**Your task**
Search the data for the string "locales" and extract every line where it appears.

**Data in this exercise**
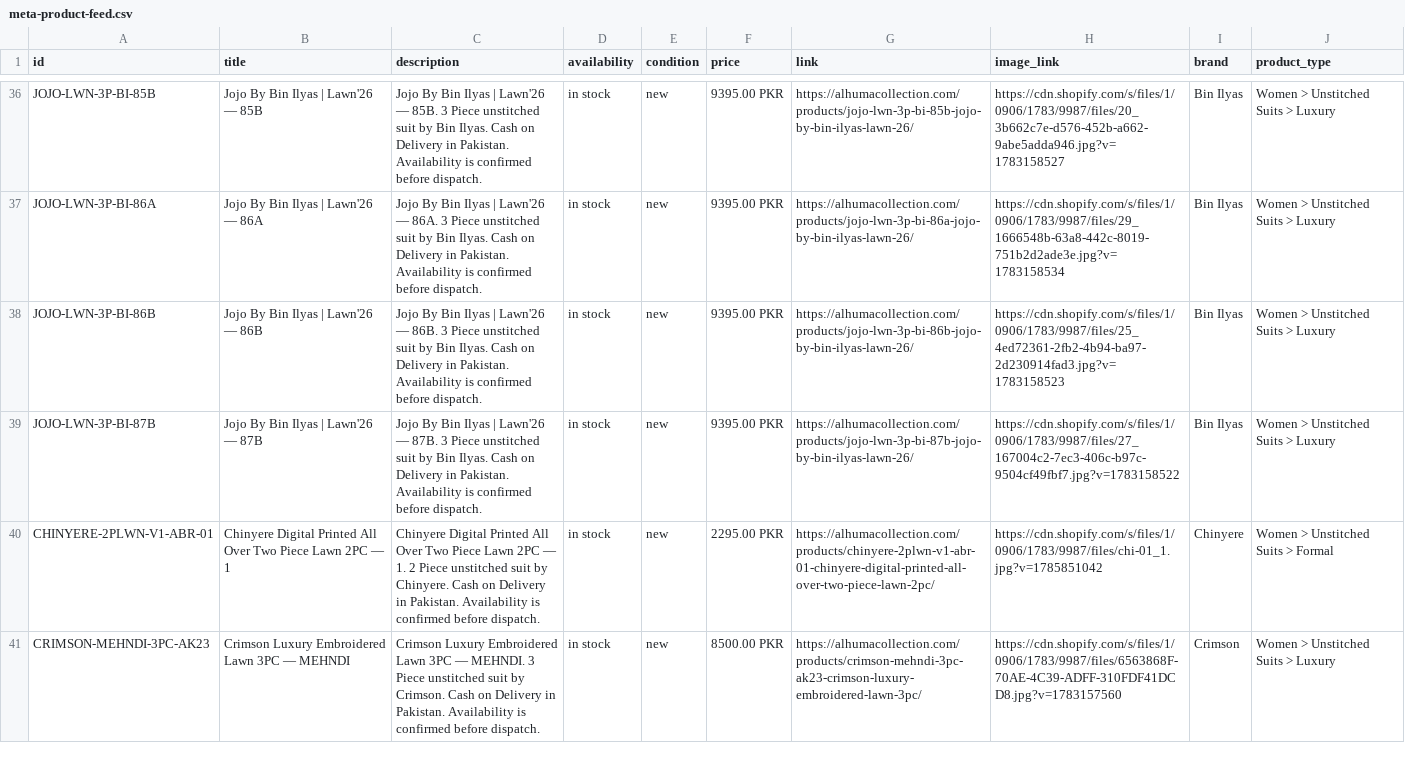
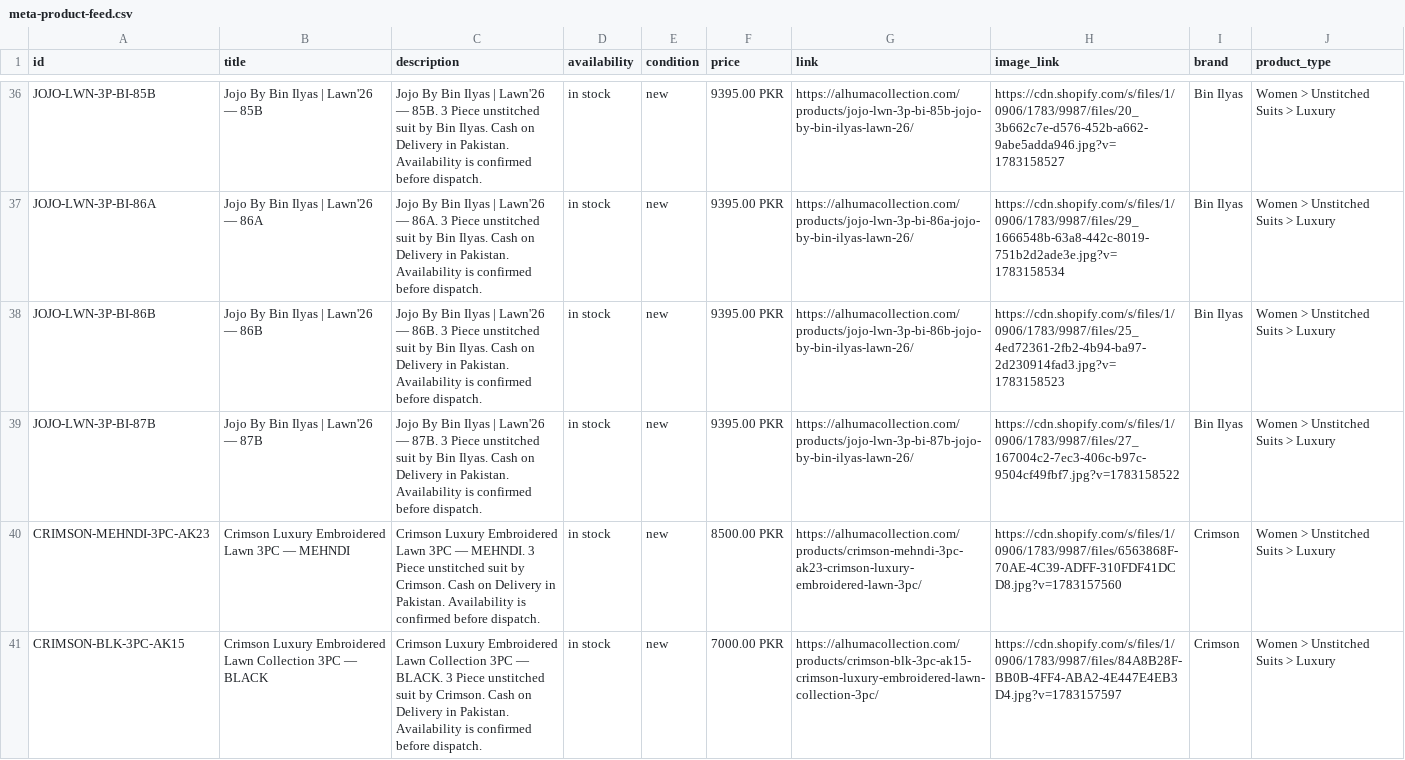
Before and after one commit to mfdigisol-creator/mfdigisol-creator.github.io, a CSV file: catalogue/meta-product-feed.csv, drawn as a sheet; only a part is shown, gaps mark what is left out; the diff covers the shown part only.

```diff
--- a/catalogue/meta-product-feed.csv
+++ b/catalogue/meta-product-feed.csv
@@ -39,3 +39,3 @@
 "JOJO-LWN-3P-BI-87B","Jojo By Bin Ilyas | Lawn'26 — 87B","Jojo By Bin Ilyas | Lawn'26 — 87B. 3 Piece unstitched suit by Bin Ilyas. Cash on Delivery in Pakistan. Availability is confirmed before dispatch.","in stock","new","9395.00 PKR","https://alhumacollection.com/products/jojo-lwn-3p-bi-87b-jojo-by-bin-ilyas-lawn-26/","https://cdn.shopify.com/s/files/1/0906/1783/9987/files/27_167004c2-7ec3-406c-b97c-9504cf49fbf7.jpg?v=1783158522","Bin Ilyas","Women > Unstitched Suits > Luxury"
-"CHINYERE-2PLWN-V1-ABR-01","Chinyere Digital Printed All Over Two Piece Lawn 2PC — 1","Chinyere Digital Printed All Over Two Piece Lawn 2PC — 1. 2 Piece unstitched suit by Chinyere. Cash on Delivery in Pakistan. Availability is confirmed before dispatch.","in stock","new","2295.00 PKR","https://alhumacollection.com/products/chinyere-2plwn-v1-abr-01-chinyere-digital-printed-all-over-two-piece-lawn-2pc/","https://cdn.shopify.com/s/files/1/0906/1783/9987/files/chi-01_1.jpg?v=1785851042","Chinyere","Women > Unstitched Suits > Formal"
 "CRIMSON-MEHNDI-3PC-AK23","Crimson Luxury Embroidered Lawn 3PC — MEHNDI","Crimson Luxury Embroidered Lawn 3PC — MEHNDI. 3 Piece unstitched suit by Crimson. Cash on Delivery in Pakistan. Availability is confirmed before dispatch.","in stock","new","8500.00 PKR","https://alhumacollection.com/products/crimson-mehndi-3pc-ak23-crimson-luxury-embroidered-lawn-3pc/","https://cdn.shopify.com/s/files/1/0906/1783/9987/files/6563868F-70AE-4C39-ADFF-310FDF41DCD8.jpg?v=1783157560","Crimson","Women > Unstitched Suits > Luxury"
+"CRIMSON-BLK-3PC-AK15","Crimson Luxury Embroidered Lawn Collection 3PC — BLACK","Crimson Luxury Embroidered Lawn Collection 3PC — BLACK. 3 Piece unstitched suit by Crimson. Cash on Delivery in Pakistan. Availability is confirmed before dispatch.","in stock","new","7000.00 PKR","https://alhumacollection.com/products/crimson-blk-3pc-ak15-crimson-luxury-embroidered-lawn-collection-3pc/","https://cdn.shopify.com/s/files/1/0906/1783/9987/files/84A8B28F-BB0B-4FF4-ABA2-4E447E4EB3D4.jpg?v=1783157597","Crimson","Women > Unstitched Suits > Luxury"
```
Also changed, not shown: 6 added rows, 9 removed rows and 5 edited cells elsewhere in this file, 51 other files.
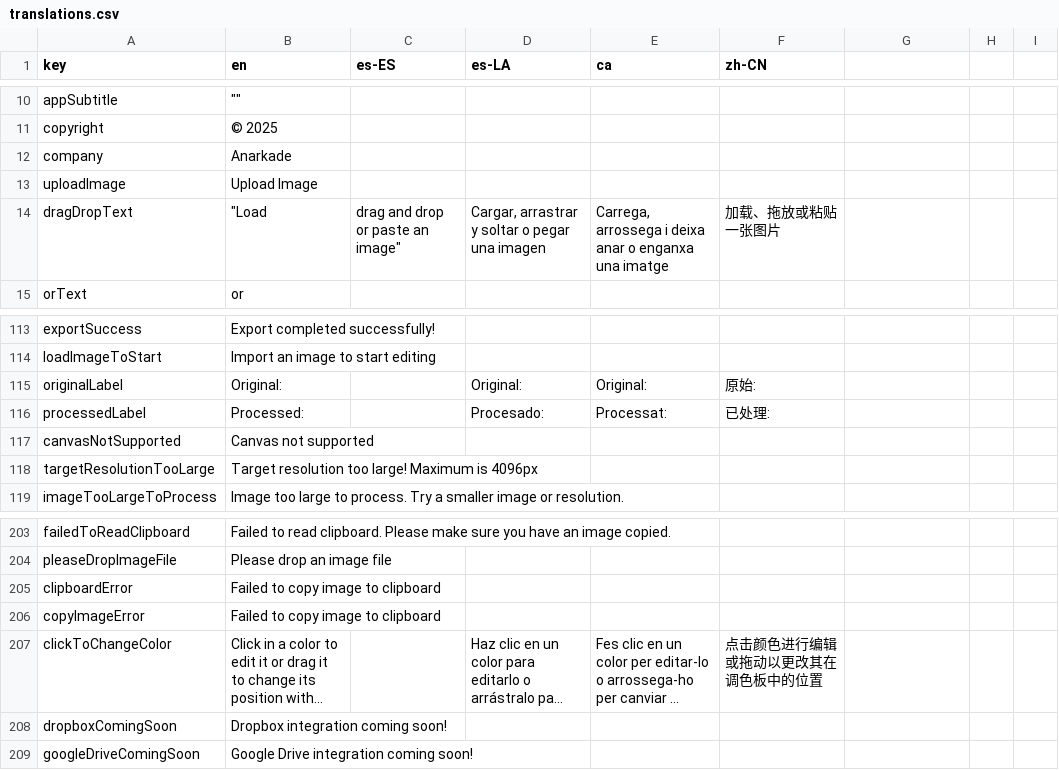
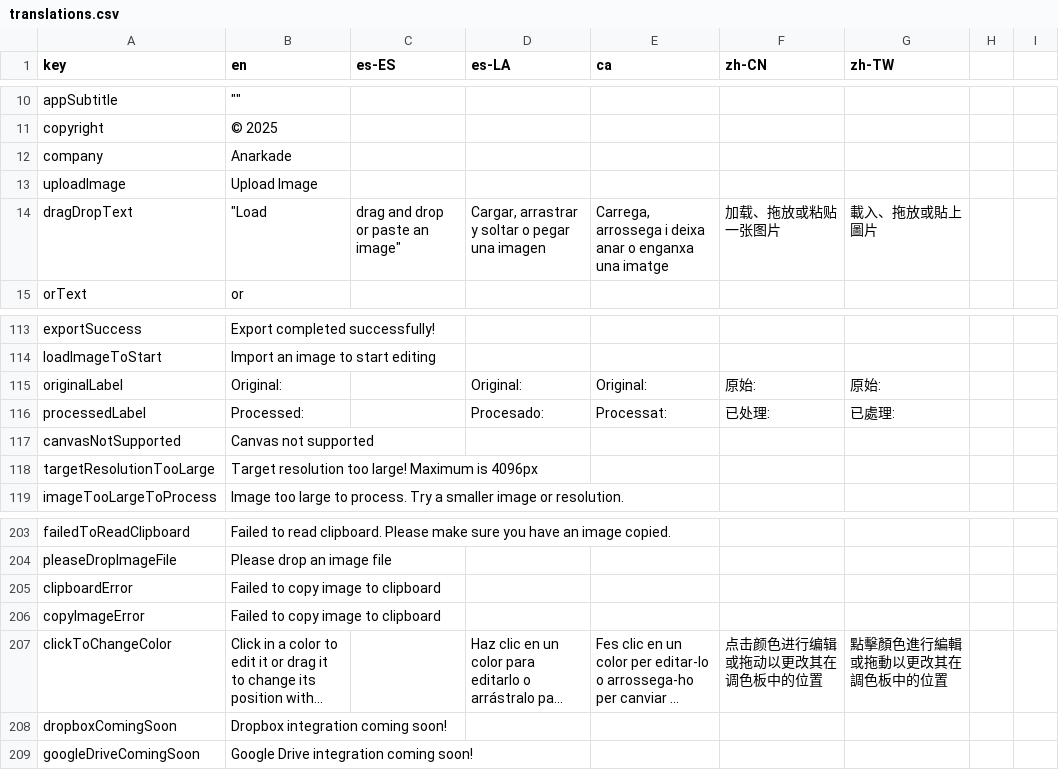
Before and after one commit to Anarkade/deliaxe-paint, a CSV file: src/locales/translations.csv, drawn as a sheet; only a part is shown, gaps mark what is left out; long unchanged cells end in …; the diff covers the shown part only; the diff names each change by its address in the sheet, - before the commit and + after, or states it on an @@ line.

```diff
--- a/src/locales/translations.csv
+++ b/src/locales/translations.csv
-G1: (empty)
+G1: zh-TW
-G14 (zh-TW): (empty)
+G14 (zh-TW): 載入、拖放或貼上圖片
-G115 (zh-TW): (empty)
+G115 (zh-TW): 原始:
-G116 (zh-TW): (empty)
+G116 (zh-TW): 已處理:
-G207 (zh-TW): (empty)
+G207 (zh-TW): 點擊顏色進行編輯或拖動以更改其在調色板中的位置
```
Also changed, not shown: 31 edited cells elsewhere in this file, 1 other file.
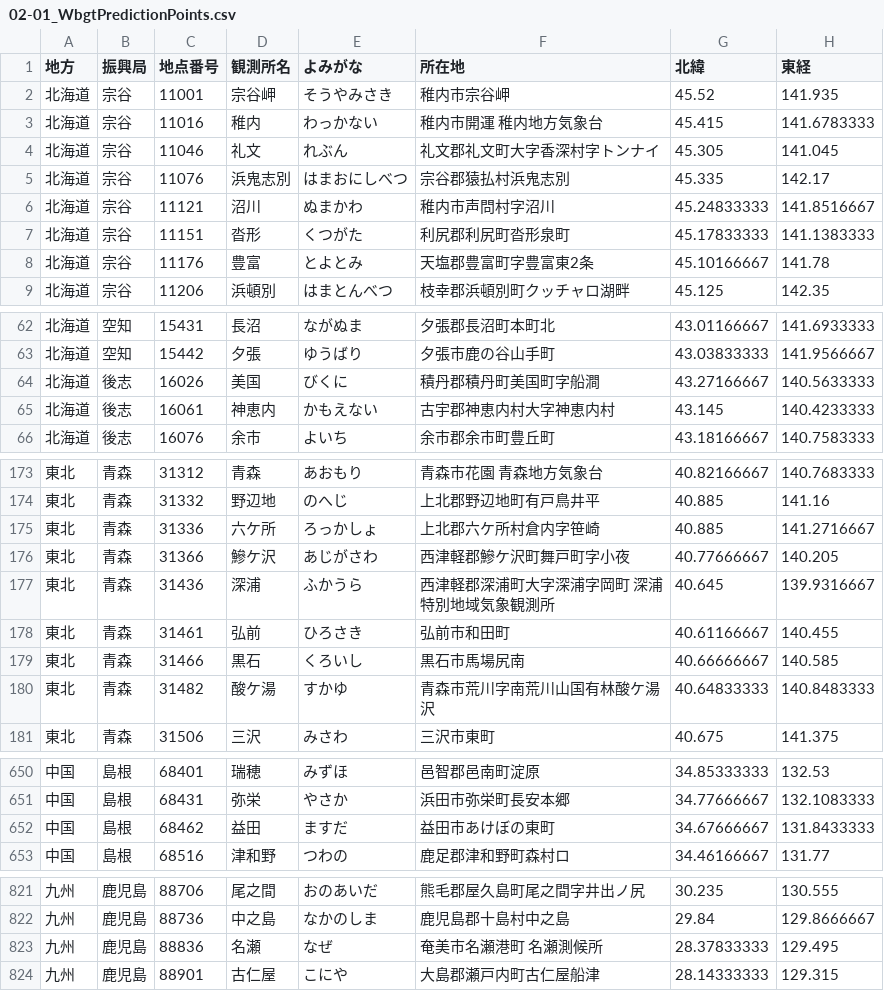
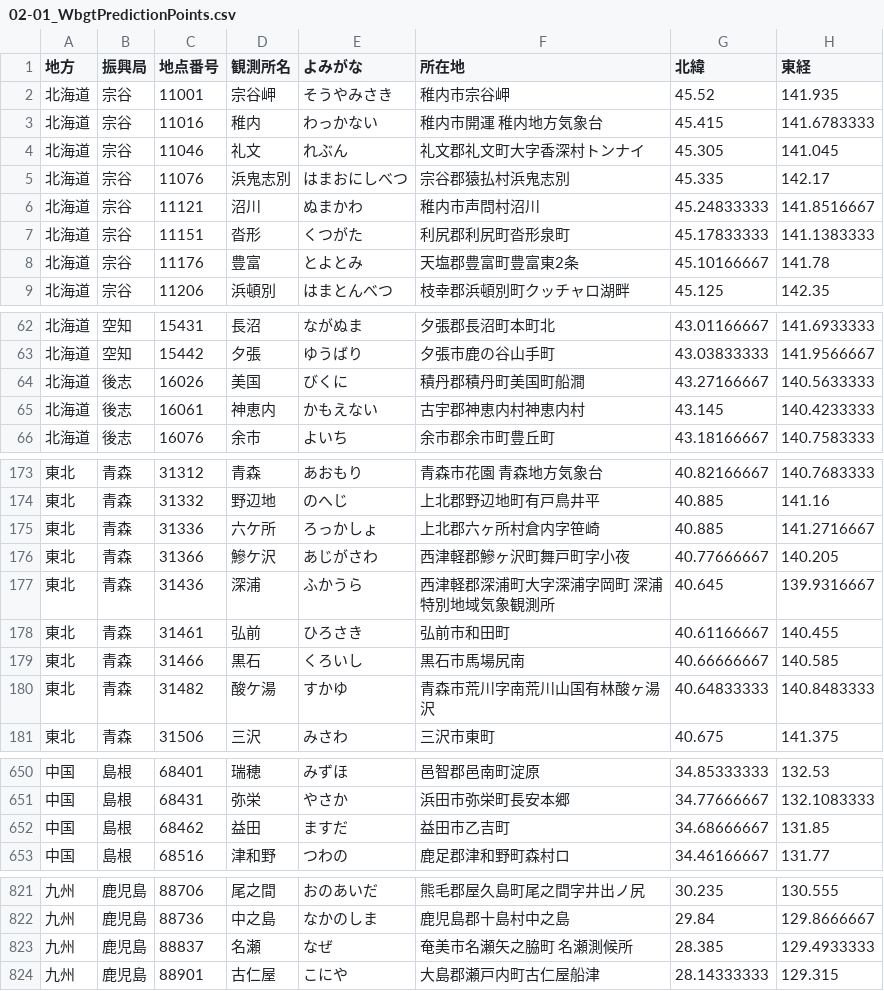
Before and after one commit to kccs-api/code-list, a CSV file: 02-01_WbgtPredictionPoints.csv, drawn as a sheet; only a part is shown, gaps mark what is left out; the diff covers the shown part only.

Commit message:
02-01_updated

```diff
--- a/02-01_WbgtPredictionPoints.csv
+++ b/02-01_WbgtPredictionPoints.csv
@@ -3,7 +3,7 @@
 北海道,宗谷,11016,稚内,わっかない,稚内市開運　稚内地方気象台,45.415,141.6783333
-北海道,宗谷,11046,礼文,れぶん,礼文郡礼文町大字香深村字トンナイ,45.305,141.045
+北海道,宗谷,11046,礼文,れぶん,礼文郡礼文町大字香深村トンナイ,45.305,141.045
 北海道,宗谷,11076,浜鬼志別,はまおにしべつ,宗谷郡猿払村浜鬼志別,45.335,142.17
-北海道,宗谷,11121,沼川,ぬまかわ,稚内市声問村字沼川,45.24833333,141.8516667
+北海道,宗谷,11121,沼川,ぬまかわ,稚内市声問村沼川,45.24833333,141.8516667
 北海道,宗谷,11151,沓形,くつがた,利尻郡利尻町沓形泉町,45.17833333,141.1383333
-北海道,宗谷,11176,豊富,とよとみ,天塩郡豊富町字豊富東2条,45.10166667,141.78
+北海道,宗谷,11176,豊富,とよとみ,天塩郡豊富町豊富東2条,45.10166667,141.78
 北海道,宗谷,11206,浜頓別,はまとんべつ,枝幸郡浜頓別町クッチャロ湖畔,45.125,142.35
@@ -63,4 +63,4 @@
 北海道,空知,15442,夕張,ゆうばり,夕張市鹿の谷山手町,43.03833333,141.9566667
-北海道,後志,16026,美国,びくに,積丹郡積丹町美国町字船澗,43.27166667,140.5633333
-北海道,後志,16061,神恵内,かもえない,古宇郡神恵内村大字神恵内村,43.145,140.4233333
+北海道,後志,16026,美国,びくに,積丹郡積丹町美国町船澗,43.27166667,140.5633333
+北海道,後志,16061,神恵内,かもえない,古宇郡神恵内村神恵内村,43.145,140.4233333
 北海道,後志,16076,余市,よいち,余市郡余市町豊丘町,43.18166667,140.7583333
@@ -174,4 +174,4 @@
 東北,青森,31332,野辺地,のへじ,上北郡野辺地町有戸鳥井平,40.885,141.16
-東北,青森,31336,六ケ所,ろっかしょ,上北郡六ケ所村倉内字笹崎,40.885,141.2716667
-東北,青森,31366,鰺ケ沢,あじがさわ,西津軽郡鰺ケ沢町舞戸町字小夜,40.77666667,140.205
+東北,青森,31336,六ケ所,ろっかしょ,上北郡六ヶ所村倉内字笹崎,40.885,141.2716667
+東北,青森,31366,鰺ケ沢,あじがさわ,西津軽郡鰺ヶ沢町舞戸町字小夜,40.77666667,140.205
 東北,青森,31436,深浦,ふかうら,西津軽郡深浦町大字深浦字岡町　深浦特別地域気象観測所,40.645,139.9316667
@@ -179,3 +179,3 @@
 東北,青森,31466,黒石,くろいし,黒石市馬場尻南,40.66666667,140.585
-東北,青森,31482,酸ケ湯,すかゆ,青森市荒川字南荒川山国有林酸ケ湯沢,40.64833333,140.8483333
+東北,青森,31482,酸ケ湯,すかゆ,青森市荒川字南荒川山国有林酸ヶ湯沢,40.64833333,140.8483333
 東北,青森,31506,三沢,みさわ,三沢市東町,40.675,141.375
@@ -651,3 +651,3 @@
 中国,島根,68431,弥栄,やさか,浜田市弥栄町長安本郷,34.77666667,132.1083333
-中国,島根,68462,益田,ますだ,益田市あけぼの東町,34.67666667,131.8433333
+中国,島根,68462,益田,ますだ,益田市乙吉町,34.68666667,131.85
 中国,島根,68516,津和野,つわの,鹿足郡津和野町森村ロ,34.46166667,131.77
@@ -822,3 +822,3 @@
 九州,鹿児島,88736,中之島,なかのしま,鹿児島郡十島村中之島,29.84,129.8666667
-九州,鹿児島,88836,名瀬,なぜ,奄美市名瀬港町　名瀬測候所,28.37833333,129.495
+九州,鹿児島,88837,名瀬,なぜ,奄美市名瀬矢之脇町　名瀬測候所,28.385,129.4933333
 九州,鹿児島,88901,古仁屋,こにや,大島郡瀬戸内町古仁屋船津,28.14333333,129.315
```
Also changed, not shown: 8 edited cells elsewhere in this file.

**Solution to the exercise**
Before and after one commit to Anarkade/deliaxe-paint, a CSV file: src/locales/translations.csv, drawn as a sheet; only a part is shown, gaps mark what is left out; long unchanged cells end in …; the diff covers the shown part only; the diff names each change by its address in the sheet, - before the commit and + after, or states it on an @@ line.
--- a/src/locales/translations.csv
+++ b/src/locales/translations.csv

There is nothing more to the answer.